Older people are more susceptible to the effects of alcohol due to their body’s decreasing ability to break it down. Alcohol circulates in an older person’s body for a longer time and the effects of drinking last longer. This in turn can leave older people vulnerable to a host of risks including falls, accidents, poor nutrition, health problems and financial difficulties.

Research from the Health Research Board Drug and Alcohol Survey shows that older drinkers reported drinking more frequently than those in younger age groups; 13.6% of drinkers aged 65 years and older consumed alcohol at least four times per week, compared with just 1.5% of drinkers aged 15–24 years (Table 10).
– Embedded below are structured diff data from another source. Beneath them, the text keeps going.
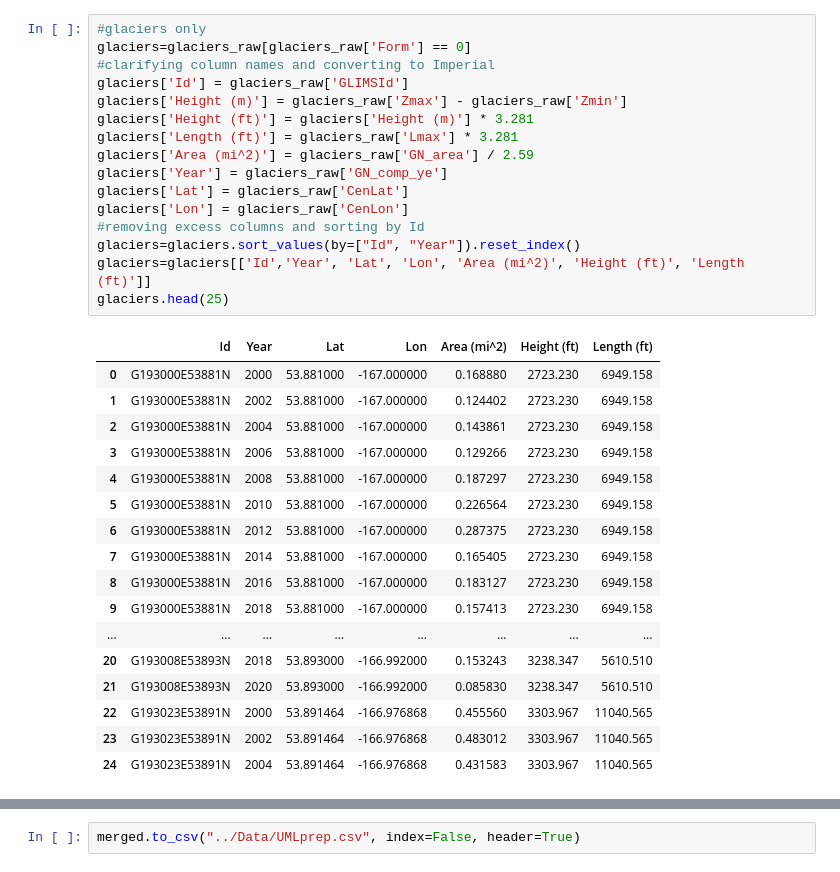
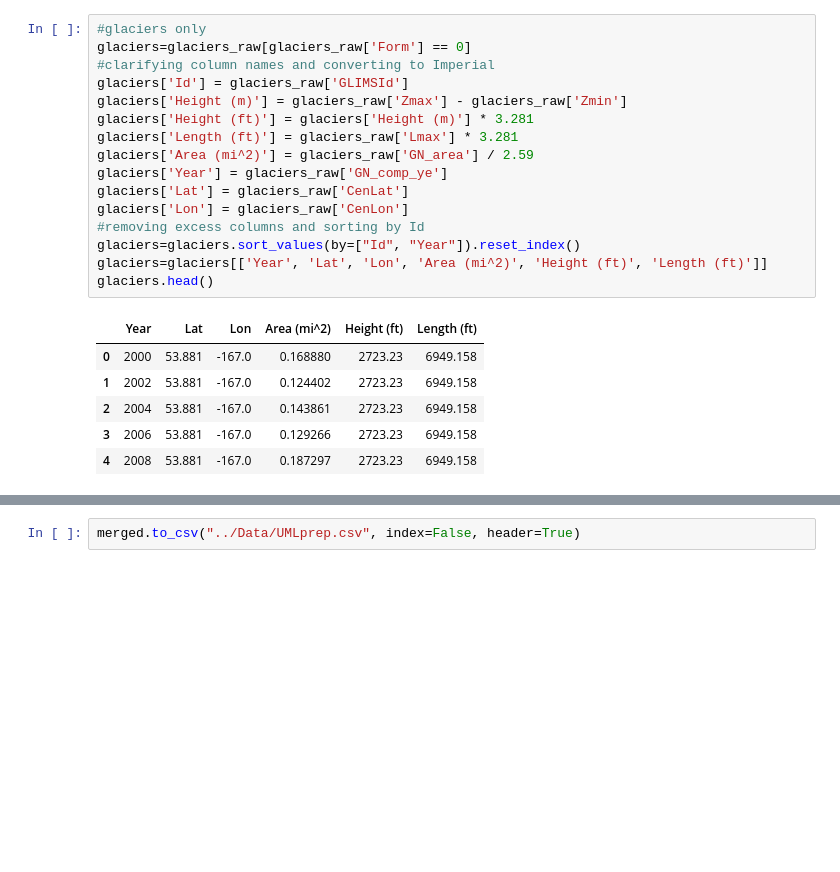
Before and after one commit to DidemBl/Glaciers, a Jupyter notebook: Scripts/Cleaning For Unsupervised AI.ipynb, the cells around one changed output, grey strips where cells are left out. Drawn from its saved outputs; the diff is of its cells as text; blank space fills up the shorter version.

```diff
--- a/Scripts/Cleaning For Unsupervised AI.ipynb
+++ b/Scripts/Cleaning For Unsupervised AI.ipynb
@@ -14,35 +16,24 @@ glaciers_raw.head()
 # %%
 #glaciers only
 glaciers=glaciers_raw[glaciers_raw['Form'] == 0]
 #clarifying column names and converting to Imperial
 glaciers['Id'] = glaciers_raw['GLIMSId']
 glaciers['Height (m)'] = glaciers_raw['Zmax'] - glaciers_raw['Zmin']
 glaciers['Height (ft)'] = glaciers['Height (m)'] * 3.281
 glaciers['Length (ft)'] = glaciers_raw['Lmax'] * 3.281
 glaciers['Area (mi^2)'] = glaciers_raw['GN_area'] / 2.59
 glaciers['Year'] = glaciers_raw['GN_comp_ye']
 glaciers['Lat'] = glaciers_raw['CenLat']
 glaciers['Lon'] = glaciers_raw['CenLon']
 #removing excess columns and sorting by Id
 glaciers=glaciers.sort_values(by=["Id", "Year"]).reset_index()
-glaciers=glaciers[['Id','Year', 'Lat', 'Lon', 'Area (mi^2)', 'Height (ft)', 'Length (ft)']]
-glaciers.head(25)
+glaciers=glaciers[['Year', 'Lat', 'Lon', 'Area (mi^2)', 'Height (ft)', 'Length (ft)']]
+glaciers.head()
 # %% [output]
-|  | Id | Year | Lat | Lon | Area (mi^2) | Height (ft) | Length (ft) |
-| 0 | G193000E53881N | 2000 | 53.881000 | -167.000000 | 0.168880 | 2723.230 | 6949.158 |
-| 1 | G193000E53881N | 2002 | 53.881000 | -167.000000 | 0.124402 | 2723.230 | 6949.158 |
-| 2 | G193000E53881N | 2004 | 53.881000 | -167.000000 | 0.143861 | 2723.230 | 6949.158 |
-| 3 | G193000E53881N | 2006 | 53.881000 | -167.000000 | 0.129266 | 2723.230 | 6949.158 |
-| 4 | G193000E53881N | 2008 | 53.881000 | -167.000000 | 0.187297 | 2723.230 | 6949.158 |
-| 5 | G193000E53881N | 2010 | 53.881000 | -167.000000 | 0.226564 | 2723.230 | 6949.158 |
-| 6 | G193000E53881N | 2012 | 53.881000 | -167.000000 | 0.287375 | 2723.230 | 6949.158 |
-| 7 | G193000E53881N | 2014 | 53.881000 | -167.000000 | 0.165405 | 2723.230 | 6949.158 |
-| 8 | G193000E53881N | 2016 | 53.881000 | -167.000000 | 0.183127 | 2723.230 | 6949.158 |
-| 9 | G193000E53881N | 2018 | 53.881000 | -167.000000 | 0.157413 | 2723.230 | 6949.158 |
-| ... | ... | ... | ... | ... | ... | ... | ... |
-| 20 | G193008E53893N | 2018 | 53.893000 | -166.992000 | 0.153243 | 3238.347 | 5610.510 |
-| 21 | G193008E53893N | 2020 | 53.893000 | -166.992000 | 0.085830 | 3238.347 | 5610.510 |
-| 22 | G193023E53891N | 2000 | 53.891464 | -166.976868 | 0.455560 | 3303.967 | 11040.565 |
-| 23 | G193023E53891N | 2002 | 53.891464 | -166.976868 | 0.483012 | 3303.967 | 11040.565 |
-| 24 | G193023E53891N | 2004 | 53.891464 | -166.976868 | 0.431583 | 3303.967 | 11040.565 |
+|  | Year | Lat | Lon | Area (mi^2) | Height (ft) | Length (ft) |
+| 0 | 2000 | 53.881 | -167.0 | 0.168880 | 2723.23 | 6949.158 |
+| 1 | 2002 | 53.881 | -167.0 | 0.124402 | 2723.23 | 6949.158 |
+| 2 | 2004 | 53.881 | -167.0 | 0.143861 | 2723.23 | 6949.158 |
+| 3 | 2006 | 53.881 | -167.0 | 0.129266 | 2723.23 | 6949.158 |
+| 4 | 2008 | 53.881 | -167.0 | 0.187297 | 2723.23 | 6949.158 |
 # %%
```
Also changed, not shown: parts of 10 cells of this notebook, 3 other files.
The Irish Longitudinal Study on Ageing (TILDA) found that while just 1.8% of older Irish adults reported a diagnosed history of alcohol or substance abuse, a self-reported audit taken during the survey showed overall prevalence of ‘problem drinking‘  higher at 4.8%, rising to 8.5% in men over 50. Tilda researchers highlighted that despite the decline in average weekly consumption and heavy episodic drinking, the observed quantities consumed and the increase in frequency of consumption suggest that older Irish adults are vulnerable to alcohol-related harms.

Alcohol and health concerns
Alcohol problems typically present in older people as falls, dementia, cardiac problems, hypertension, insomnia, confusion, depression or self-neglect. Studies have estimated that up to 14% of emergency department admissions are due to alcohol use disorder in elderly people, 18% for medical inpatients and 23-44% for psychiatric inpatients.

Alcohol problems left untreated in older people can worsen and can affect the brain with issues relating to this usually manifesting later in life.

Alcohol-related dementia, such as Korsakoff’s Syndrome and  Wernicke Encephalopathy are serious illnesses caused by a combination of high alcohol use and poor nutrition. People who acquire them require identification and appropriate treatment pathways for person-centred and rehabilitation-focused care.

Age-appropriate services

Research has found that late-onset alcohol problems can be related in part to issues like loneliness, depression and the stresses of ageing.

(Organisations like Alone or the Samaritans can help in such situations).

Ageing populations worldwide means that the absolute number of older people with alcohol use disorders is on the increase, and health services need to improve their provision of age appropriate screening and treatment methods and services.

This knowledge, however, has not led to the creation of age appropriate alcohol services as required. In 2011, a report, written by the UK’s Older People’s Substance Misuse Working Group of the Royal College of Psychiatrists, warned that not enough was being done to tackle problem substance use in our ageing population – making them society’s “invisible addicts.”

Ireland’s national drug and alcohol policy, Reducing Harm, Supporting Recovery while acknowledging issues around older people and heroin use is silent on the specific matter of alcohol and older people’s needs, but an action point does set out a need to examine the development of specialist services. Older people would certainly fall into this category.

Interventions that work

A recent evaluation of interventions with older people with alcohol issues in the UK found that stigma reducing interventions that focus on one-to-one support, building resilience and social connections and peer support work really well for older adults with alcohol problems.
The report points to the value of specific campaigns for older people, “not just rehab type services as many people who are drinking in a harmful way are not dependent as such but have multiple ill effects from alcohol.”

The study also found that two thirds of those receiving advice had never been asked about their drinking before with 62% receiving the intervention saying it was the first time they had received an intervention.

This points to missed opportunities and a clear need for provision of alcohol screening and brief advice at ‘teachable moments’ or times of crisis (e.g. presentation of drinkers at hospital emergency Departments) that may reach people and facilitate access to specialist alcohol treatment.